------ Records provided ------

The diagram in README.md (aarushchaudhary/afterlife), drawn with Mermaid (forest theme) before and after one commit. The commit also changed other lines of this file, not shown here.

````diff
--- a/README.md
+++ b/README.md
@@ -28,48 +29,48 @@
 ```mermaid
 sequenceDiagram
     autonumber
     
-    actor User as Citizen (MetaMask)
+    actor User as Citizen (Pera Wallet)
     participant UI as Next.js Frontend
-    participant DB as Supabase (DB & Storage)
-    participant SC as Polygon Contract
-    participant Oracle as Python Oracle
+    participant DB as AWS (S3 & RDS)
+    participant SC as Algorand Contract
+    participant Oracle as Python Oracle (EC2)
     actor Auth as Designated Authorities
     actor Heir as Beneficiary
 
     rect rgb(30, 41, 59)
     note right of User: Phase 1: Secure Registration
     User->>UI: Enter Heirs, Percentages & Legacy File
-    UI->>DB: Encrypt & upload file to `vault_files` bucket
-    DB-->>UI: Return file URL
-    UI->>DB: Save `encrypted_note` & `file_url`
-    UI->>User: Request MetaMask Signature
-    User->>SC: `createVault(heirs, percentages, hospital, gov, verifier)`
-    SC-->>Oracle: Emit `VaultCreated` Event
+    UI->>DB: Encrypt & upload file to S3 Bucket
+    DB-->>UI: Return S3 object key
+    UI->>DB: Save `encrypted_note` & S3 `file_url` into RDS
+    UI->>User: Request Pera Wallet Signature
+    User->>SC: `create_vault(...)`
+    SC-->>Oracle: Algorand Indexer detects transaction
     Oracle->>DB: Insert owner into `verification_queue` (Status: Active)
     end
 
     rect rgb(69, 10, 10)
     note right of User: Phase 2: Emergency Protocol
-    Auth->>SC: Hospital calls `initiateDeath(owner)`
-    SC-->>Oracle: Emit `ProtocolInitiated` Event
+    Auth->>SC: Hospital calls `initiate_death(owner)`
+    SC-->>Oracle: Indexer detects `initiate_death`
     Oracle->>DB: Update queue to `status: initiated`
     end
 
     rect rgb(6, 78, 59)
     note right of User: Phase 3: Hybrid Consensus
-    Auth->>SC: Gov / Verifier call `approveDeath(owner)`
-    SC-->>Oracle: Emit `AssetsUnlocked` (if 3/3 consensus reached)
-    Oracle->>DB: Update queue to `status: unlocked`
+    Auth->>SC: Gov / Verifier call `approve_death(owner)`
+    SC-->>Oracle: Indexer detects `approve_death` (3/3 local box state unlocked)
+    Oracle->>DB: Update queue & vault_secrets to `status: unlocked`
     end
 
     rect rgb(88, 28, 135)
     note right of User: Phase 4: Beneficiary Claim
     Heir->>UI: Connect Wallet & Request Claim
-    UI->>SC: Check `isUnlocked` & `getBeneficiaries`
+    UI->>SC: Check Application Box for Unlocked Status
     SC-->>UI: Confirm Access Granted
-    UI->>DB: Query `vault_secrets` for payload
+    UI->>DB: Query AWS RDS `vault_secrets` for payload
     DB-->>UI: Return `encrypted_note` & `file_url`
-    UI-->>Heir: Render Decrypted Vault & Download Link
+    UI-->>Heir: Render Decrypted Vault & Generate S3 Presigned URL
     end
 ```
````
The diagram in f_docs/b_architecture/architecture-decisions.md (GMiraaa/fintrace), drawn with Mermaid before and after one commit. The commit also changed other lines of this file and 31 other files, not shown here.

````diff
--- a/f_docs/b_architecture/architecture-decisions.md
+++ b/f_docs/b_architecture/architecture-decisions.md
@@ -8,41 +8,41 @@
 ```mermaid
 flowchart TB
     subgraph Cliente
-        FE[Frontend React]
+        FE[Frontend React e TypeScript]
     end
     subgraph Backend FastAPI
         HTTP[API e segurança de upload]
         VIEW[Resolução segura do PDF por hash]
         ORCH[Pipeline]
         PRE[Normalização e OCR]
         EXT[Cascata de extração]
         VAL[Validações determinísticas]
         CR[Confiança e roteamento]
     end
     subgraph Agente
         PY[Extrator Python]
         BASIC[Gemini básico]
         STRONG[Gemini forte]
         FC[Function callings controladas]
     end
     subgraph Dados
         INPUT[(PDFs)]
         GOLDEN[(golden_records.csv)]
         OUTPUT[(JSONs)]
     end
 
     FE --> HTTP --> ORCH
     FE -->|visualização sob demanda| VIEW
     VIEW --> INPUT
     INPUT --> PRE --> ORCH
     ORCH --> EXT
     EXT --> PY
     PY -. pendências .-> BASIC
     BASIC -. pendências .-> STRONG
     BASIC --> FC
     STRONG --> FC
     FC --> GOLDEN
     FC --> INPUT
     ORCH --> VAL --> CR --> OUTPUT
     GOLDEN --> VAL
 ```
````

------

**What is required**
The response must hold only the lines above from the line with "PY[Extrator Python]" through the line with "FE -->|visualização sob demanda| VIEW", each copied exactly, both ends kept.

**Problem solution**
         PY[Extrator Python]
         BASIC[Gemini básico]
         STRONG[Gemini forte]
         FC[Function callings controladas]
     end
     subgraph Dados
         INPUT[(PDFs)]
         GOLDEN[(golden_records.csv)]
         OUTPUT[(JSONs)]
     end
 
     FE --> HTTP --> ORCH
     FE -->|visualização sob demanda| VIEW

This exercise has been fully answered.